A stimulus programme focused on green and digital infrastructure, research and development, energy and care work could create more than 1.2m jobs within two years and more than 2.7m jobs during the next decade, according to research.
Such a strategy alongside additional government investment could mean every job lost to the coronavirus pandemic would be replaced during vital upcoming recovery years, a report by Green New Deal UK non-profit group has found.
Permanent job losses from Covid-19 are estimated to hit approximately a million by the end of 2022 and about 2m in the next decade. But the immediate shock of the Covid recession could be offset by employment in low-CO2 sectors, finds the report, while significant strides would be made towards transitioning the economy away from fossil fuels over the next decade. The proposals are costed at £68bn – about a third of the government’s total Covid response spend of approximately £190bn to date.
The report also points to significant benefits for constituencies the government has pledged to “level up” – a number of which have been among the hardest hit by the economic fallout of the past 13 months. In the west Cumbria seat of Copeland, for instance, 8,224 jobs could be created in the next two years and 12,108 over a decade – with 8,099 of those in renewable energy.
“There’s a whole load of low-carbon work that needs to be done to secure our economy and support our aging population that’s currently not being considered as part of the infrastructure needs of the country,” the Green New Deal UK co-director Hannah Martin said.
“Even right now, the research we draw on suggests there are 122,000 vacancies in adult social care at the moment and 1.4 million older people with unmet care needs.”
More than half of the jobs identified by the report within a two-year timeframe would be in the social care sector, with that figure rising to 77% by 2030.
The New Economics Foundation thinktank will publish a report in the coming weeks that will set out some of the specific mechanisms through which such large-scale care sector job creation could be achieved.
Some economists, however, have raised doubts over the extent to which care work – even if not CO2-intensive per se – could be classed as “green employment” and whether it is helpful to conflate the two labour spheres.
“Improving social care (more jobs, better paid) is worth doing in its own right,” said Matthew Agarwala, from the Bennett Institute for Public Policy.
“It does not need a tenuous link to ‘green jobs’. It might not help us with environmental objectives, which just shows how much more important it is to make progress on these elsewhere in the economy.”
Opposition parties said Rishi Sunak’s 2021 budget stopped way short of the degree of state-led action required to address climate breakdown.
The Green MP and chair of the all-party parliamentary group on the green new deal, Caroline Lucas, will table an early-day motion on Thursday calling for a comprehensive response to the UK’s Covid-induced jobs crisis.

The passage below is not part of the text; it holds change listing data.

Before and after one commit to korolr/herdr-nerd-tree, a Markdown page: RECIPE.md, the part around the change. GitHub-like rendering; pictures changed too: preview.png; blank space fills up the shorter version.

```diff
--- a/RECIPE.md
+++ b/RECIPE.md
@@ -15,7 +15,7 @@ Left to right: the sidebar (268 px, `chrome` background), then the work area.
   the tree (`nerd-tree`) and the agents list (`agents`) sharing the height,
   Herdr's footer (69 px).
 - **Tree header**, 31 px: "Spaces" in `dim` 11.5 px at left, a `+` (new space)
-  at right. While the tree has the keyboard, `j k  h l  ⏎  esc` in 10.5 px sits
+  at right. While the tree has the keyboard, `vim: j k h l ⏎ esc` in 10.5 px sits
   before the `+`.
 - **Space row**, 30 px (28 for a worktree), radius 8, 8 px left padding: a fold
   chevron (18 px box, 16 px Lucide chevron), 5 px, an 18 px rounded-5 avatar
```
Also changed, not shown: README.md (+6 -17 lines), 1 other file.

“Time and time again this government has promised a green recovery, but we are yet to see any meaningful action,” she said.
“The government has an unmissable opportunity to show real leadership on the climate and nature crises by investing now in more than a million green jobs across every corner of the UK. Do that, and we really could ‘level up’ the nation, transforming life to meet our Paris commitments, making our homes warmer, our air cleaner and delivering first class public services.
“The climate won’t wait for governments that dither and delay. The longer this government fails to act, the more we must ask: is it gross negligence or are they deliberately undermining both the recovery and our climate commitments?”
Former government climate envoy John Ashton said more ambitious climate commitments might also be a way to help forge stronger ties with the US before the Cop26 summit in Glasgow later this year.
Joe Biden is expected to make significant announcements about the US’s green recovery plan this week, while parliamentary approval has already been secured for the EU’s Covid recovery scheme.
“The UK needs to show similar ambition,” Ashton said.
“So far, the prime minister has made some eye-catching promises – for instance, on offshore wind. But there is as yet no sign that his chancellor is willing to drive investment towards net zero on any credible scale.
“A real UK green recovery would need to mobilise tens of billions of pounds a year in new low-carbon investment.”